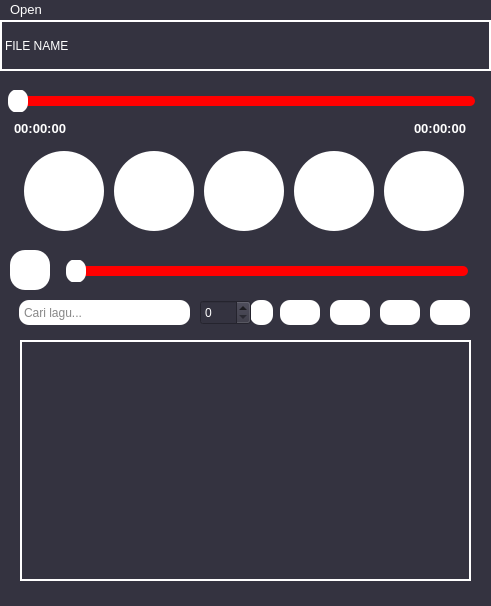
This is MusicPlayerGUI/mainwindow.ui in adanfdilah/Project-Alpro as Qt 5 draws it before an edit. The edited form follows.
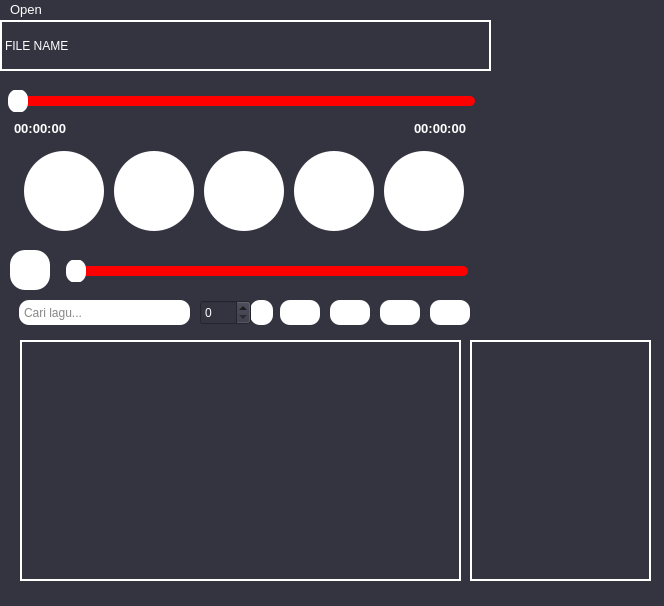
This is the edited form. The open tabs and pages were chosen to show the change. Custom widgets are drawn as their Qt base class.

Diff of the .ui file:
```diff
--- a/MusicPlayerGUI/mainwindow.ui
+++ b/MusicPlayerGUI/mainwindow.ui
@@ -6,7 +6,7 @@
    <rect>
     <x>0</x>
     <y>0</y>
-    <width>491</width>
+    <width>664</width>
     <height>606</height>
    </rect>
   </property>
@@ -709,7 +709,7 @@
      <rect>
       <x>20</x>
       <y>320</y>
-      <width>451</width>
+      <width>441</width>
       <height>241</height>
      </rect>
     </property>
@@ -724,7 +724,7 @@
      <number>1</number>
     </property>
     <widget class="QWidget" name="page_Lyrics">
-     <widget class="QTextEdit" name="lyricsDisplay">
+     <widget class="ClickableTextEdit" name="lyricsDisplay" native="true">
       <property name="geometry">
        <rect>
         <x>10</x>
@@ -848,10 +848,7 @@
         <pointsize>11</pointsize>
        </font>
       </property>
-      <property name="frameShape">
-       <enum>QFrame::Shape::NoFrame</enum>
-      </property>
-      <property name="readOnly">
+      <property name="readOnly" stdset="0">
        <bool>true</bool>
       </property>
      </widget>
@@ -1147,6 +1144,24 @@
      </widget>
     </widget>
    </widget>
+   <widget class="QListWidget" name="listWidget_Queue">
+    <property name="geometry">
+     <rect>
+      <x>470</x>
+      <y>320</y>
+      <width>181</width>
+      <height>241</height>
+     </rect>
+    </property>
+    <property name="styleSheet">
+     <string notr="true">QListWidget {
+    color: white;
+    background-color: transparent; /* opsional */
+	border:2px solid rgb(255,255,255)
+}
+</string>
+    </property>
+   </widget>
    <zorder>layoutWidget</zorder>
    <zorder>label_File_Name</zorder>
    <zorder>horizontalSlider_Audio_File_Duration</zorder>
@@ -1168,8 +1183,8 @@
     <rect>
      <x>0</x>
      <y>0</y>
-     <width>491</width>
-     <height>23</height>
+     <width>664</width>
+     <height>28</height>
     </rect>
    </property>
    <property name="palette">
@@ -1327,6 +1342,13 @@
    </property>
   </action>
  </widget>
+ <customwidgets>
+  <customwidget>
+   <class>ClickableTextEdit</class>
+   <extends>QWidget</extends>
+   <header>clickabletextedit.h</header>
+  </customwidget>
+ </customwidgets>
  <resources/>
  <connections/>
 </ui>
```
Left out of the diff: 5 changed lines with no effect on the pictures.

•••••

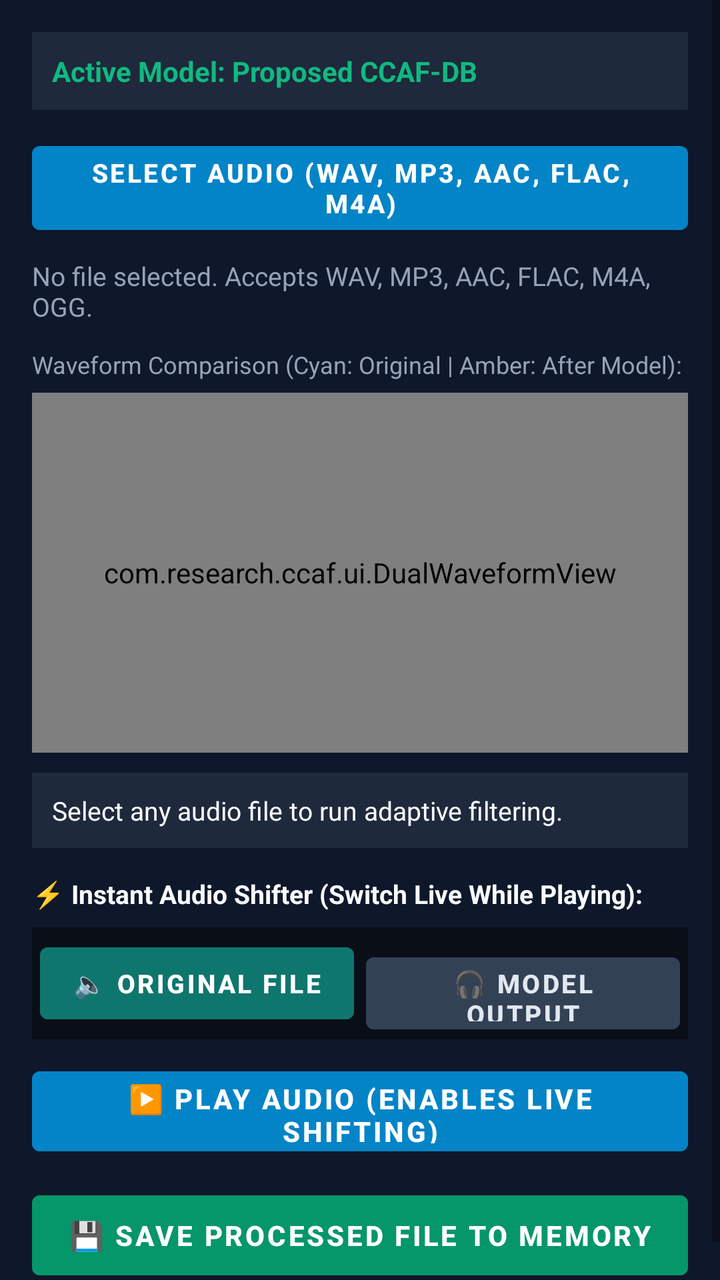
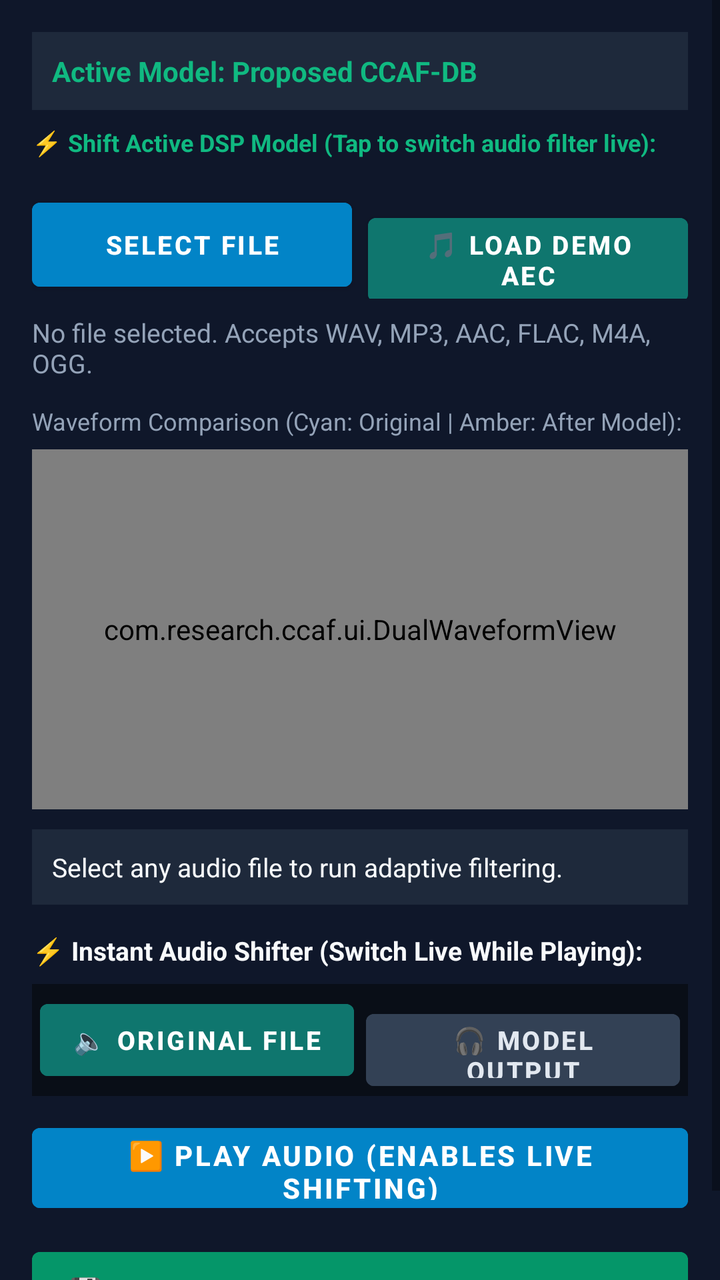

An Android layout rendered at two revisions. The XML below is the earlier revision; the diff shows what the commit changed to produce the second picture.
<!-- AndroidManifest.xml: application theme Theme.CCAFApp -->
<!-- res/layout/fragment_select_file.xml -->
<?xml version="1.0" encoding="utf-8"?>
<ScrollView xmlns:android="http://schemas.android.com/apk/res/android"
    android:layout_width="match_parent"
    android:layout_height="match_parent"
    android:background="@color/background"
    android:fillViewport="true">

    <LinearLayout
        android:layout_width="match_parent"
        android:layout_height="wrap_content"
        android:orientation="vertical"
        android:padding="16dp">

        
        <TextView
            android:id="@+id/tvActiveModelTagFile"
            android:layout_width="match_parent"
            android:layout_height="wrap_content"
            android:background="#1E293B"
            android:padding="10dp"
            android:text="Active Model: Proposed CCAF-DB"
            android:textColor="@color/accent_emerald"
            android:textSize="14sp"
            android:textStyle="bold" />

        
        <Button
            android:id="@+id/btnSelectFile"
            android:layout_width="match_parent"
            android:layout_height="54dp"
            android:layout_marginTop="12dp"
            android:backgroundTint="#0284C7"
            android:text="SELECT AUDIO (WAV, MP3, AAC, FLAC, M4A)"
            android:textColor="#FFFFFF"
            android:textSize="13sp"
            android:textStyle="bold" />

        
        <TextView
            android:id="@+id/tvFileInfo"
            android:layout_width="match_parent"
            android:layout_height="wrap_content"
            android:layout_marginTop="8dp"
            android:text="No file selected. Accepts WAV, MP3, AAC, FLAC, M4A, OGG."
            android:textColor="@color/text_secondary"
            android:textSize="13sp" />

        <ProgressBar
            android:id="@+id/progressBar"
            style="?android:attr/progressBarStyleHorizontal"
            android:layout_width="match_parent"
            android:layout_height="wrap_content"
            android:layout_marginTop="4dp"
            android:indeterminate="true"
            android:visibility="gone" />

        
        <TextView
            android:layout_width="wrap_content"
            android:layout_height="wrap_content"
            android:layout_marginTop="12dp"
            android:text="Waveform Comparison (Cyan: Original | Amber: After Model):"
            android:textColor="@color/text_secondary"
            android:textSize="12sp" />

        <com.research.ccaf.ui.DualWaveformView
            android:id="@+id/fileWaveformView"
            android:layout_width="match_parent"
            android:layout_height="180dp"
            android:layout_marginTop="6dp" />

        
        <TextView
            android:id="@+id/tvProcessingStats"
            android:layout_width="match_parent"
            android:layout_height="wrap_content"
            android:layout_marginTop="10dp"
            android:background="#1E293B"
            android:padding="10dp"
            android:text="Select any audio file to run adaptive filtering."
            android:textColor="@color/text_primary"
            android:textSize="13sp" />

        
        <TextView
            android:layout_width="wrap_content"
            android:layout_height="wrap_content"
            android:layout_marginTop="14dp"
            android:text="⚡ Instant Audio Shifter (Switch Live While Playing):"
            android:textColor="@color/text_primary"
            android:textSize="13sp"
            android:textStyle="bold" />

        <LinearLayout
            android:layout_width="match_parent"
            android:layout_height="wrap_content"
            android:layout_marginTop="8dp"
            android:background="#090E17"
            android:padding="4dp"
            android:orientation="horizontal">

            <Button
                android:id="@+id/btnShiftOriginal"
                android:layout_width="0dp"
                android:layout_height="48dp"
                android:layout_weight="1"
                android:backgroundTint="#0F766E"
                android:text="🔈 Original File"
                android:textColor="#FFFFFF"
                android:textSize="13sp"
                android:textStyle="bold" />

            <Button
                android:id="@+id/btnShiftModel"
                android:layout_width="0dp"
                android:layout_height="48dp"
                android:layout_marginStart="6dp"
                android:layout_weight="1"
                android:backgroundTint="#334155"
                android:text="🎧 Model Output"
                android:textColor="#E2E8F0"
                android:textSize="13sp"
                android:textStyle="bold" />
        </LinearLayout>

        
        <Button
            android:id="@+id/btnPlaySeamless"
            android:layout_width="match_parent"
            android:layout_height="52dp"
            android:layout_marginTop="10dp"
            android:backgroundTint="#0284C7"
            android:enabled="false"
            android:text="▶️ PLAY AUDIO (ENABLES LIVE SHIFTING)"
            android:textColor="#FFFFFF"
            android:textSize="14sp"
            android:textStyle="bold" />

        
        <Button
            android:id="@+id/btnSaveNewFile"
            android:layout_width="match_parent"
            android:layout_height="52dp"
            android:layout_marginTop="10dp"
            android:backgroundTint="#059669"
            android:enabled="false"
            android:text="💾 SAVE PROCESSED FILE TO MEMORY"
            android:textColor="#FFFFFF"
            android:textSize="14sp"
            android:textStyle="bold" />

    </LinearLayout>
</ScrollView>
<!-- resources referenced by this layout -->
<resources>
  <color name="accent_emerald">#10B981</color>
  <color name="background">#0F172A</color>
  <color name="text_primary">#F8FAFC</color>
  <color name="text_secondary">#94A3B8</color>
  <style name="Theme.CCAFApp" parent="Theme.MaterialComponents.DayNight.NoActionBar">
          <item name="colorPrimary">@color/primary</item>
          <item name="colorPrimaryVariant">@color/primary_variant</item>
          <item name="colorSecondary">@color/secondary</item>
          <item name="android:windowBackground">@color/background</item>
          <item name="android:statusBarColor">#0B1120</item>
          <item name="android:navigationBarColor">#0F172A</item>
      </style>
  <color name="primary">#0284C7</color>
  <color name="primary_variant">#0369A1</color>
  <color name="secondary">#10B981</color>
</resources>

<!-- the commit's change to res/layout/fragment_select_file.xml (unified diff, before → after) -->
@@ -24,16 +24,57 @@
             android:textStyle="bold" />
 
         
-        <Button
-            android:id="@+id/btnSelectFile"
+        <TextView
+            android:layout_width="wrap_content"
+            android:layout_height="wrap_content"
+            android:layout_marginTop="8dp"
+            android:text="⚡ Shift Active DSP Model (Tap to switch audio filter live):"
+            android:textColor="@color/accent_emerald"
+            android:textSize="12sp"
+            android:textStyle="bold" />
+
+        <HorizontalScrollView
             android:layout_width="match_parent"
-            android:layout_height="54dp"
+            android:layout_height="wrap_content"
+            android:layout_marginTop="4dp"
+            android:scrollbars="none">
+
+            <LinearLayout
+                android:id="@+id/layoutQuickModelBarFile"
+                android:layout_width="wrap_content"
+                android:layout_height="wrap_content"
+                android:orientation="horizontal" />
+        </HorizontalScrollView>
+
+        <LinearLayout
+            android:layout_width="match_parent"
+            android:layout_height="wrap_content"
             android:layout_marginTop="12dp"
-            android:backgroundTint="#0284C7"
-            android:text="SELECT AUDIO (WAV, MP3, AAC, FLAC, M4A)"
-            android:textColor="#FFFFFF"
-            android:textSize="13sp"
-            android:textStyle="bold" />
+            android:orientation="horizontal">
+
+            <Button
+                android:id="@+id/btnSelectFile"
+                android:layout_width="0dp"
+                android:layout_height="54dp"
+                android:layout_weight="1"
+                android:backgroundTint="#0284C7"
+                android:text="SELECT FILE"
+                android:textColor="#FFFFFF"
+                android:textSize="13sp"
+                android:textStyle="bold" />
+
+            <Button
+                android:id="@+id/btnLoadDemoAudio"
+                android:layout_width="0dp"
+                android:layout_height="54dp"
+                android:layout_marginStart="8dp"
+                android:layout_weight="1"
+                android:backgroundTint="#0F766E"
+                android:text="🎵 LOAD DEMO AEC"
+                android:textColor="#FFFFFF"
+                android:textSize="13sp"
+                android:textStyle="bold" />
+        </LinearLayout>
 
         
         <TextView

•••••

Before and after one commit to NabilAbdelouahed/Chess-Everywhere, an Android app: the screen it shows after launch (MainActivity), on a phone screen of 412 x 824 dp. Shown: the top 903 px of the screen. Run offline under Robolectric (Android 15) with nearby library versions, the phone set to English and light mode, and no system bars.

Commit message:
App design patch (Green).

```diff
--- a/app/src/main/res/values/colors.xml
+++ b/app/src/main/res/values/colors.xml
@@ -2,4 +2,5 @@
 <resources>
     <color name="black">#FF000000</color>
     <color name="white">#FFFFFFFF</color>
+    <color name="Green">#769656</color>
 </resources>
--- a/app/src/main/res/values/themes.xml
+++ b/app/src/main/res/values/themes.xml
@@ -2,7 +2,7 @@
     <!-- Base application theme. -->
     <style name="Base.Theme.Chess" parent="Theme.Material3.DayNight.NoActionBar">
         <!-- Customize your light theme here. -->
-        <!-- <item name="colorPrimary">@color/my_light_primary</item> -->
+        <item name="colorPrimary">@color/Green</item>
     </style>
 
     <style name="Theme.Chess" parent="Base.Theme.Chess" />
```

•••••

Action item: Search the preceding listing for "NoActionBar" and extract every line where it is found.

Finished exercise:
  <style name="Theme.CCAFApp" parent="Theme.MaterialComponents.DayNight.NoActionBar">
     <style name="Base.Theme.Chess" parent="Theme.Material3.DayNight.NoActionBar">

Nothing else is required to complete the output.